Task »
Make an exact copy of all the records, one that contains none of the pictures.
++++
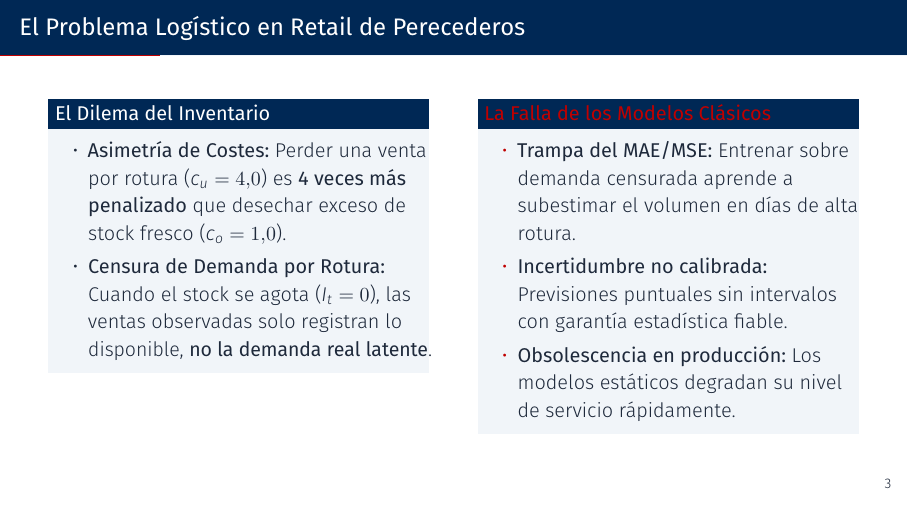
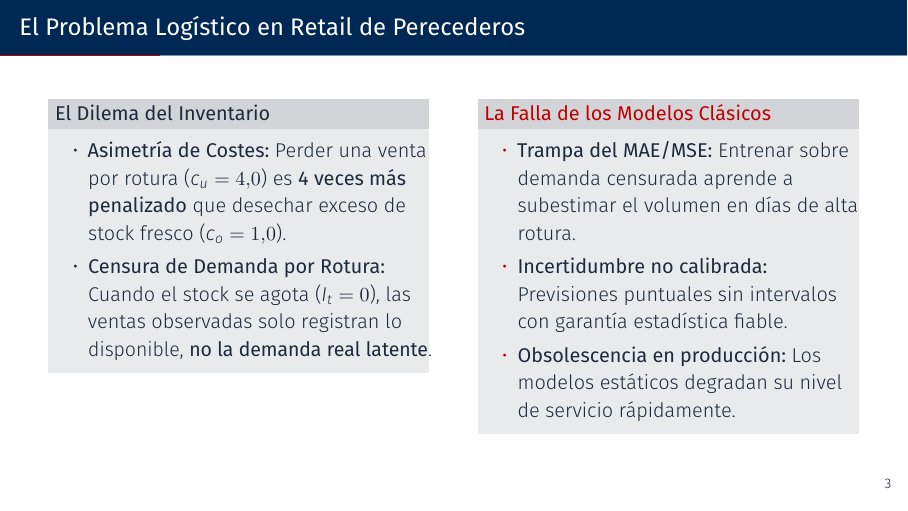
Before and after one commit to ArtemMindlin/retail-demand-forecasting-system, LaTeX slides (presentacion/main.tex): page 4 of 24. Compiled offline with LuaLaTeX.

Commit message:
style(presentacion): soltar los bloques pesados para aprovechar el minimalismo de Metropolis

```diff
--- a/presentacion/main.tex
+++ b/presentacion/main.tex
@@ -28,21 +28,18 @@
 % --- Configuración del Tema Beamer ---
 \usetheme[progressbar=frametitle, block=fill]{metropolis}
 
-% Personalización corporativa UPV sobre Metropolis
+% Solo cambiamos el color primario para que respete el estilo UPV, dejando que Metropolis diseñe el resto
 \setbeamercolor{normal text}{fg=DarkSlate, bg=white}
+\setbeamercolor{palette primary}{bg=UPVNavy, fg=white}
+\setbeamercolor{progress bar}{fg=UPVRed, bg=UPVNavy!50}
 \setbeamercolor{alerted text}{fg=UPVRed}
 \setbeamercolor{example text}{fg=EmeraldGreen}
-\setbeamercolor{progress bar}{fg=UPVRed, bg=LightSlate}
-\setbeamercolor{frametitle}{fg=white, bg=UPVNavy}
-\setbeamercolor{title separator}{fg=UPVRed}
 
-% Bloques con fondo suave
-\setbeamercolor{block title}{bg=UPVNavy, fg=white}
-\setbeamercolor{block body}{bg=LightSlate, fg=DarkSlate}
-\setbeamercolor{block title example}{bg=EmeraldGreen, fg=white}
-\setbeamercolor{block body example}{bg=EmeraldGreen!10, fg=DarkSlate}
-\setbeamercolor{block title alert}{bg=UPVRed, fg=white}
-\setbeamercolor{block body alert}{bg=UPVRed!10, fg=DarkSlate}
+% Evitamos forzar el fondo azul oscuro en las cajas para que respiren con el estilo flat de Metropolis
+
+
+\setbeamertemplate{navigation symbols}{}
+\setbeamercovered{transparent}
 
 % --- Símbolos ---
 \newcommand{\cmark}{\textcolor{EmeraldGreen}{\textbf{\checkmark}}}
```
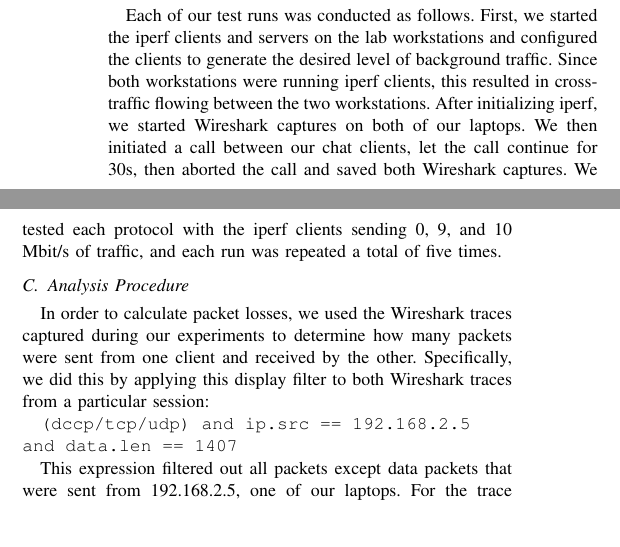
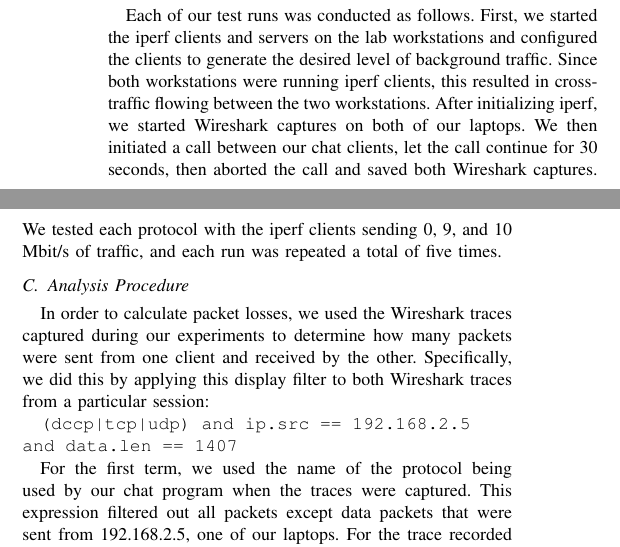
Before and after one commit to wraith9/AudioFiles, a LaTeX paper (Report/The_Report.tex, which reads Report/Evaluation_2.tex): two parts of the columns of page 5 of 8, joined at a grey line, cut so that both start at the same text, the shorter picture padded with empty space. Compiled offline with pdfLaTeX.

Commit message:
Transferred edits from Evaluation.tex to Evaluation_2.tex

```diff
--- a/Report/Evaluation_2.tex
+++ b/Report/Evaluation_2.tex
@@ -25,7 +25,7 @@ generate the desired level of background traffic. Since both workstations were
 running iperf clients, this resulted in cross-traffic flowing between the two
 workstations. After initializing iperf, we started Wireshark captures on both of
 our laptops. We then initiated a call between our chat clients, let the call
-continue for 30s, then aborted the call and saved both Wireshark captures. We
+continue for 30 seconds, then aborted the call and saved both Wireshark captures. We
 tested each protocol with the iperf clients sending 0, 9, and 10 Mbit/s of
 traffic, and each run was repeated a total of five times.
 
@@ -36,9 +36,10 @@ during our experiments to determine how many packets were sent from one client
 and received by the other. Specifically, we did this by applying this display
 filter to both Wireshark traces from a particular session:
 
-\texttt{(dccp/tcp/udp) and ip.src == 192.168.2.5 and data.len == 1407}
+\texttt{(dccp|tcp|udp) and ip.src == 192.168.2.5 and data.len == 1407}
 
-This expression filtered out all packets except data packets that were sent from
+For the first term, we used the name of the protocol being used by our chat
+program when the traces were captured. This expression filtered out all packets except data packets that were sent from
 192.168.2.5, one of our laptops. For the trace recorded on 192.168.2.5, the
 number of displayed packets told us how many packets were sent from 192.168.2.5.
 Similarly, for the trace recorded on 192.168.2.4 (that is, the other chat
```
Also changed, not shown: Report/Evaluation_2.tex (4 more changed lines).
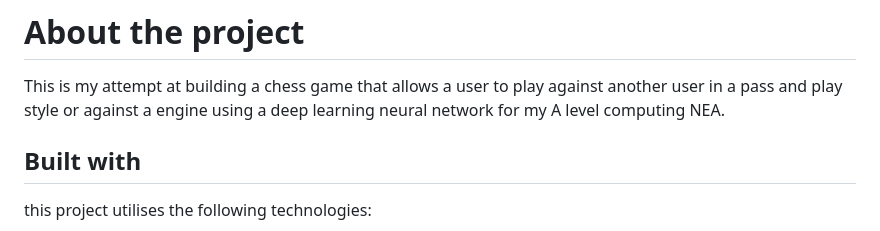
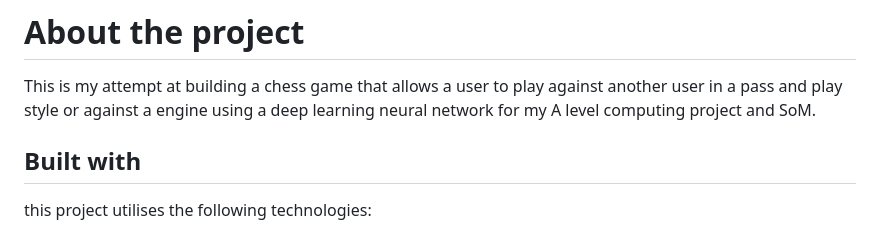
Before and after one commit to English-Garfield/CompSci_IK, a Markdown page: README.md, the part around the change. Drawn GitHub-style.

Commit message:
Update README.md
Signed-off-by: Isaac Korda <104942741+English-Garfield@users.noreply.github.com>

```diff
--- a/README.md
+++ b/README.md
@@ -29,7 +29,7 @@
  <!--- ABOUT THE PROJECT -->
 # About the project
 This is my attempt at building a chess game that allows a user to play against another user in a  pass and play style or
-against a engine using a deep learning neural network for my A level computing NEA.
+against a engine using a deep learning neural network for my A level computing project and SoM.
 
 ## Built with
 this project utilises the following technologies:
```
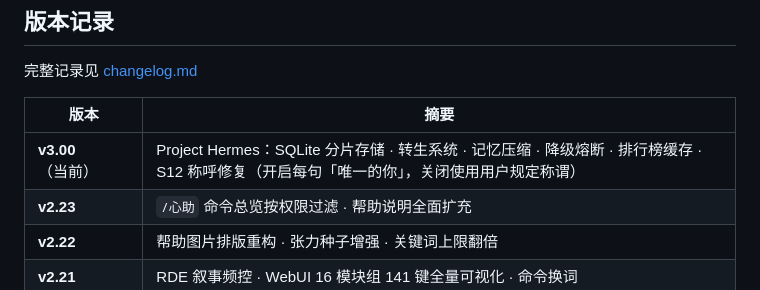
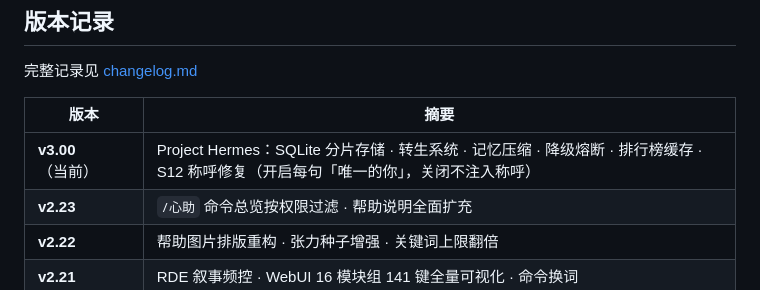
Before and after one commit to yahajiang/astrbot_plugin_soulsync, a Markdown page: README.md, the part around the change. Rendered like a GitHub page.

Commit message:
docs: README 同步 S12 称呼修复说明

```diff
--- a/README.md
+++ b/README.md
@@ -384,7 +384,7 @@ astrbot_plugin_soulsync/
 
 | 版本 | 摘要 |
 |------|------|
-| **v3.00**（当前） | Project Hermes：SQLite 分片存储 · 转生系统 · 记忆压缩 · 降级熔断 · 排行榜缓存 · S12 称呼修复（开启每句「唯一的你」，关闭使用用户规定称谓） |
+| **v3.00**（当前） | Project Hermes：SQLite 分片存储 · 转生系统 · 记忆压缩 · 降级熔断 · 排行榜缓存 · S12 称呼修复（开启每句「唯一的你」，关闭不注入称呼） |
 | **v2.23** | `/心助` 命令总览按权限过滤 · 帮助说明全面扩充 |
 | **v2.22** | 帮助图片排版重构 · 张力种子增强 · 关键词上限翻倍 |
 | **v2.21** | RDE 叙事频控 · WebUI 16 模块组 141 键全量可视化 · 命令换词 |
```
++++
Task result »
Before and after one commit to ArtemMindlin/retail-demand-forecasting-system, LaTeX slides (presentacion/main.tex): page 4 of 24. Compiled offline with LuaLaTeX.

Commit message:
style(presentacion): soltar los bloques pesados para aprovechar el minimalismo de Metropolis

```diff
--- a/presentacion/main.tex
+++ b/presentacion/main.tex
@@ -28,21 +28,18 @@
 % --- Configuración del Tema Beamer ---
 \usetheme[progressbar=frametitle, block=fill]{metropolis}
 
-% Personalización corporativa UPV sobre Metropolis
+% Solo cambiamos el color primario para que respete el estilo UPV, dejando que Metropolis diseñe el resto
 \setbeamercolor{normal text}{fg=DarkSlate, bg=white}
+\setbeamercolor{palette primary}{bg=UPVNavy, fg=white}
+\setbeamercolor{progress bar}{fg=UPVRed, bg=UPVNavy!50}
 \setbeamercolor{alerted text}{fg=UPVRed}
 \setbeamercolor{example text}{fg=EmeraldGreen}
-\setbeamercolor{progress bar}{fg=UPVRed, bg=LightSlate}
-\setbeamercolor{frametitle}{fg=white, bg=UPVNavy}
-\setbeamercolor{title separator}{fg=UPVRed}
 
-% Bloques con fondo suave
-\setbeamercolor{block title}{bg=UPVNavy, fg=white}
-\setbeamercolor{block body}{bg=LightSlate, fg=DarkSlate}
-\setbeamercolor{block title example}{bg=EmeraldGreen, fg=white}
-\setbeamercolor{block body example}{bg=EmeraldGreen!10, fg=DarkSlate}
-\setbeamercolor{block title alert}{bg=UPVRed, fg=white}
-\setbeamercolor{block body alert}{bg=UPVRed!10, fg=DarkSlate}
+% Evitamos forzar el fondo azul oscuro en las cajas para que respiren con el estilo flat de Metropolis
+
+
+\setbeamertemplate{navigation symbols}{}
+\setbeamercovered{transparent}
 
 % --- Símbolos ---
 \newcommand{\cmark}{\textcolor{EmeraldGreen}{\textbf{\checkmark}}}
```
Before and after one commit to wraith9/AudioFiles, a LaTeX paper (Report/The_Report.tex, which reads Report/Evaluation_2.tex): two parts of the columns of page 5 of 8, joined at a grey line, cut so that both start at the same text, the shorter picture padded with empty space. Compiled offline with pdfLaTeX.

Commit message:
Transferred edits from Evaluation.tex to Evaluation_2.tex

```diff
--- a/Report/Evaluation_2.tex
+++ b/Report/Evaluation_2.tex
@@ -25,7 +25,7 @@ generate the desired level of background traffic. Since both workstations were
 running iperf clients, this resulted in cross-traffic flowing between the two
 workstations. After initializing iperf, we started Wireshark captures on both of
 our laptops. We then initiated a call between our chat clients, let the call
-continue for 30s, then aborted the call and saved both Wireshark captures. We
+continue for 30 seconds, then aborted the call and saved both Wireshark captures. We
 tested each protocol with the iperf clients sending 0, 9, and 10 Mbit/s of
 traffic, and each run was repeated a total of five times.
 
@@ -36,9 +36,10 @@ during our experiments to determine how many packets were sent from one client
 and received by the other. Specifically, we did this by applying this display
 filter to both Wireshark traces from a particular session:
 
-\texttt{(dccp/tcp/udp) and ip.src == 192.168.2.5 and data.len == 1407}
+\texttt{(dccp|tcp|udp) and ip.src == 192.168.2.5 and data.len == 1407}
 
-This expression filtered out all packets except data packets that were sent from
+For the first term, we used the name of the protocol being used by our chat
+program when the traces were captured. This expression filtered out all packets except data packets that were sent from
 192.168.2.5, one of our laptops. For the trace recorded on 192.168.2.5, the
 number of displayed packets told us how many packets were sent from 192.168.2.5.
 Similarly, for the trace recorded on 192.168.2.4 (that is, the other chat
```
Also changed, not shown: Report/Evaluation_2.tex (4 more changed lines).
Before and after one commit to English-Garfield/CompSci_IK, a Markdown page: README.md, the part around the change. Drawn GitHub-style.

Commit message:
Update README.md
Signed-off-by: Isaac Korda <104942741+English-Garfield@users.noreply.github.com>

```diff
--- a/README.md
+++ b/README.md
@@ -29,7 +29,7 @@
  <!--- ABOUT THE PROJECT -->
 # About the project
 This is my attempt at building a chess game that allows a user to play against another user in a  pass and play style or
-against a engine using a deep learning neural network for my A level computing NEA.
+against a engine using a deep learning neural network for my A level computing project and SoM.
 
 ## Built with
 this project utilises the following technologies:
```
Before and after one commit to yahajiang/astrbot_plugin_soulsync, a Markdown page: README.md, the part around the change. Rendered like a GitHub page.

Commit message:
docs: README 同步 S12 称呼修复说明

```diff
--- a/README.md
+++ b/README.md
@@ -384,7 +384,7 @@ astrbot_plugin_soulsync/
 
 | 版本 | 摘要 |
 |------|------|
-| **v3.00**（当前） | Project Hermes：SQLite 分片存储 · 转生系统 · 记忆压缩 · 降级熔断 · 排行榜缓存 · S12 称呼修复（开启每句「唯一的你」，关闭使用用户规定称谓） |
+| **v3.00**（当前） | Project Hermes：SQLite 分片存储 · 转生系统 · 记忆压缩 · 降级熔断 · 排行榜缓存 · S12 称呼修复（开启每句「唯一的你」，关闭不注入称呼） |
 | **v2.23** | `/心助` 命令总览按权限过滤 · 帮助说明全面扩充 |
 | **v2.22** | 帮助图片排版重构 · 张力种子增强 · 关键词上限翻倍 |
 | **v2.21** | RDE 叙事频控 · WebUI 16 模块组 141 键全量可视化 · 命令换词 |
```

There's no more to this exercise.